**Task requirements:** Exclude the pictures and repeat all of the data exactly.
++++++++++++++++++++
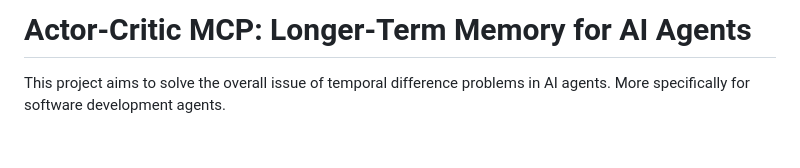
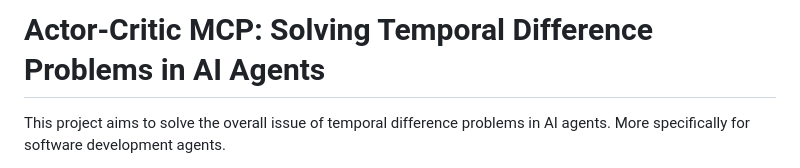
Before and after one commit to matsilva/actor-critic-mcp, a Markdown page: README.md, the part around the change. GitHub-like rendering; blank space fills up the shorter version.

Commit message:
chore: update title

```diff
--- a/README.md
+++ b/README.md
@@ -1,4 +1,4 @@
-# Actor-Critic MCP: Longer-Term Memory for AI Agents
+# Actor-Critic MCP: Solving Temporal Difference Problems in AI Agents
 
 This project aims to solve the overall issue of temporal difference problems in AI agents. More specifically for software development agents.
 
```
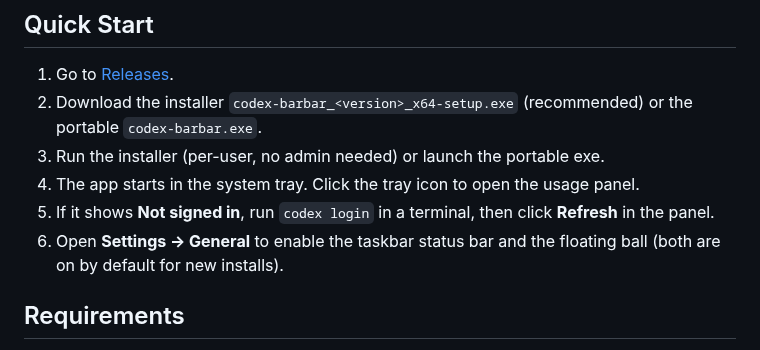
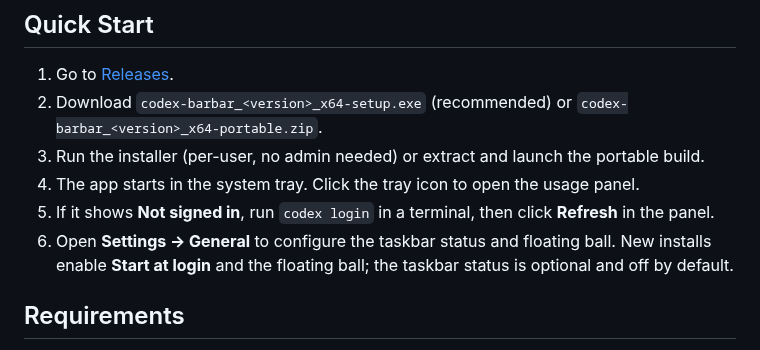
Before and after one commit to naipi11/codex-barbar, a Markdown page: README.md, the part around one of its changes. GitHub-like rendering.

```diff
--- a/README.md
+++ b/README.md
@@ -26,11 +53,11 @@ and shows live quota in your tray, taskbar, and a floating ball.
 ## Quick Start
 
 1. Go to [Releases](https://github.com/naipi11/codex-barbar/releases/latest).
-2. Download the installer `codex-barbar_<version>_x64-setup.exe` (recommended) or the portable `codex-barbar.exe`.
-3. Run the installer (per-user, no admin needed) or launch the portable exe.
+2. Download `codex-barbar_<version>_x64-setup.exe` (recommended) or `codex-barbar_<version>_x64-portable.zip`.
+3. Run the installer (per-user, no admin needed) or extract and launch the portable build.
 4. The app starts in the system tray. Click the tray icon to open the usage panel.
 5. If it shows **Not signed in**, run `codex login` in a terminal, then click **Refresh** in the panel.
-6. Open **Settings → General** to enable the taskbar status bar and the floating ball (both are on by default for new installs).
+6. Open **Settings → General** to configure the taskbar status and floating ball. New installs enable **Start at login** and the floating ball; the taskbar status is optional and off by default.
 
 ## Requirements
 
```
Also changed, not shown: other parts of README.md (+27 -0 lines), README.zh-CN.md (+29 -3 lines), docs/images/showcase/float-ball-colors.png (added), docs/images/showcase/hero.png (added), docs/images/showcase/taskbar-status.png (added), 2 other files.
++++++++++++++++++++
**Your solution:**
Before and after one commit to matsilva/actor-critic-mcp, a Markdown page: README.md, the part around the change. GitHub-like rendering; blank space fills up the shorter version.

Commit message:
chore: update title

```diff
--- a/README.md
+++ b/README.md
@@ -1,4 +1,4 @@
-# Actor-Critic MCP: Longer-Term Memory for AI Agents
+# Actor-Critic MCP: Solving Temporal Difference Problems in AI Agents
 
 This project aims to solve the overall issue of temporal difference problems in AI agents. More specifically for software development agents.
 
```
Before and after one commit to naipi11/codex-barbar, a Markdown page: README.md, the part around one of its changes. GitHub-like rendering.

```diff
--- a/README.md
+++ b/README.md
@@ -26,11 +53,11 @@ and shows live quota in your tray, taskbar, and a floating ball.
 ## Quick Start
 
 1. Go to [Releases](https://github.com/naipi11/codex-barbar/releases/latest).
-2. Download the installer `codex-barbar_<version>_x64-setup.exe` (recommended) or the portable `codex-barbar.exe`.
-3. Run the installer (per-user, no admin needed) or launch the portable exe.
+2. Download `codex-barbar_<version>_x64-setup.exe` (recommended) or `codex-barbar_<version>_x64-portable.zip`.
+3. Run the installer (per-user, no admin needed) or extract and launch the portable build.
 4. The app starts in the system tray. Click the tray icon to open the usage panel.
 5. If it shows **Not signed in**, run `codex login` in a terminal, then click **Refresh** in the panel.
-6. Open **Settings → General** to enable the taskbar status bar and the floating ball (both are on by default for new installs).
+6. Open **Settings → General** to configure the taskbar status and floating ball. New installs enable **Start at login** and the floating ball; the taskbar status is optional and off by default.
 
 ## Requirements
 
```
Also changed, not shown: other parts of README.md (+27 -0 lines), README.zh-CN.md (+29 -3 lines), docs/images/showcase/float-ball-colors.png (added), docs/images/showcase/hero.png (added), docs/images/showcase/taskbar-status.png (added), 2 other files.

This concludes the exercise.